On 16 April 1746, Bonnie Prince Charlie’s forces were defeated at Culloden, thus ending all real hopes of the Stuart monarchy being returned to the throne. Alas, the Hanoverian usurpers were secure in their power, and were succeeded by the House of Saxe-Coburg and Gotha in 1901.
Because the monarchy is fairly adept at surviving, it renamed itself the House of Windsor during the First World War, so as not to be associated with the German enemy.
Last week, at their party conference, the Scottish National Party (SNP) supported a motion for a massive redistribution of the money being spent on the royals, proposing instead that it be “spent on the wider public good.” Are we witnessing a new Jacobite uprising? Perhaps not, but it is a nice comparison: once more, we Scots are determined to undermine the British monarchy.
Though independence would be potentially disastrous and the SNP are not the saints some think they are (just look at the state of the Scottish education system) this proposal should be welcomed. The monarchy is outdated and unnecessary, and the arguments that they bring in money via tourism and other avenues are unfounded (and irrelevant as democracy should take precedence over tawdry tourist traps).
The SNP’s proposal specifically targets the Sovereign Grant Act of 2011 which has seen many millions go to the royal family from the profits of the Crown Estate. If we are truly serious as a nation about improving life chances and reducing levels of poverty, taking from the rich and giving to the poor could be a start. Whether the rich in general should be taxed more may be a thorny issue, but there is a clear answer as to whether we should take money which, for all we know, goes towards buying Prince Charles plants to have philosophical discussions with: Let them eat cake. Give the money to desperately underfunded hospitals and (better yet) SNP-ruined schools instead.
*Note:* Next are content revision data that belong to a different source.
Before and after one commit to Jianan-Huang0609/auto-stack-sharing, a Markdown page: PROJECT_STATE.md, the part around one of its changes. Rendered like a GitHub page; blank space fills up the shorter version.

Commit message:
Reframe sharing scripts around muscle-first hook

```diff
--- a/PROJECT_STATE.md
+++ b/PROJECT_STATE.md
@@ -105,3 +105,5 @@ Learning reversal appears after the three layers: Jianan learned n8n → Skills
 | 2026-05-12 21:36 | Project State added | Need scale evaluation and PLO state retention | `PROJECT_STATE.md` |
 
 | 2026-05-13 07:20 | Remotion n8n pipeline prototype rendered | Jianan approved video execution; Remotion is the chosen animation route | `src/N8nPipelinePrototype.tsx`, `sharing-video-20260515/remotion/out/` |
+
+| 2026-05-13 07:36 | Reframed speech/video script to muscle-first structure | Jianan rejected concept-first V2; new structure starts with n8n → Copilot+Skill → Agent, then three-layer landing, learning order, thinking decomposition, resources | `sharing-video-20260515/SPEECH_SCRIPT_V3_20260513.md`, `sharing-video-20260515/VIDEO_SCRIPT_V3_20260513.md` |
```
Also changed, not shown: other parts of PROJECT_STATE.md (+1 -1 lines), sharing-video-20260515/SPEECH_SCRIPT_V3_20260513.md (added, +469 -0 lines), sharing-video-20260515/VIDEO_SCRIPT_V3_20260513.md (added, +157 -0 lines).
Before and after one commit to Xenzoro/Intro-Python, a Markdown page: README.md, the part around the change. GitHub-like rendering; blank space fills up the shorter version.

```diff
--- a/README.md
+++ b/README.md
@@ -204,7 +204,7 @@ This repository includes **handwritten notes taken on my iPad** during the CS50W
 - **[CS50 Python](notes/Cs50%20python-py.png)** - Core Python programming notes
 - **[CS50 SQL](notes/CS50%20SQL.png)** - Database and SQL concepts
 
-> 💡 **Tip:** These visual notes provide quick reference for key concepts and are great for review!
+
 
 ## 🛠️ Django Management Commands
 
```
There should, however, be some sympathy for the view espoused by one of the SNP conference speakers, Graeme McCormick, who stated that this proposition was “mealy-mouthed” and that a proper discussion should be had about the place of the monarchy. This is a valid point – the dissolution of the monarchy, which, after all, will one day be headed by Charles, homeopath fan as well as talker to plants, should be something more widely spoken about.
Perhaps one day Scottish independence will look like a good thing – a democratic, republican Scotland with ties completely cut off from the Saxe-Coburgs (sorry, Windsors), with good economic and political prospects. Until then, Scotland would be better remaining part of the UK, but republicans from Scotland, England, Wales and Northern Ireland should keep making the case for the British Republic.
Image: damini nath via flikr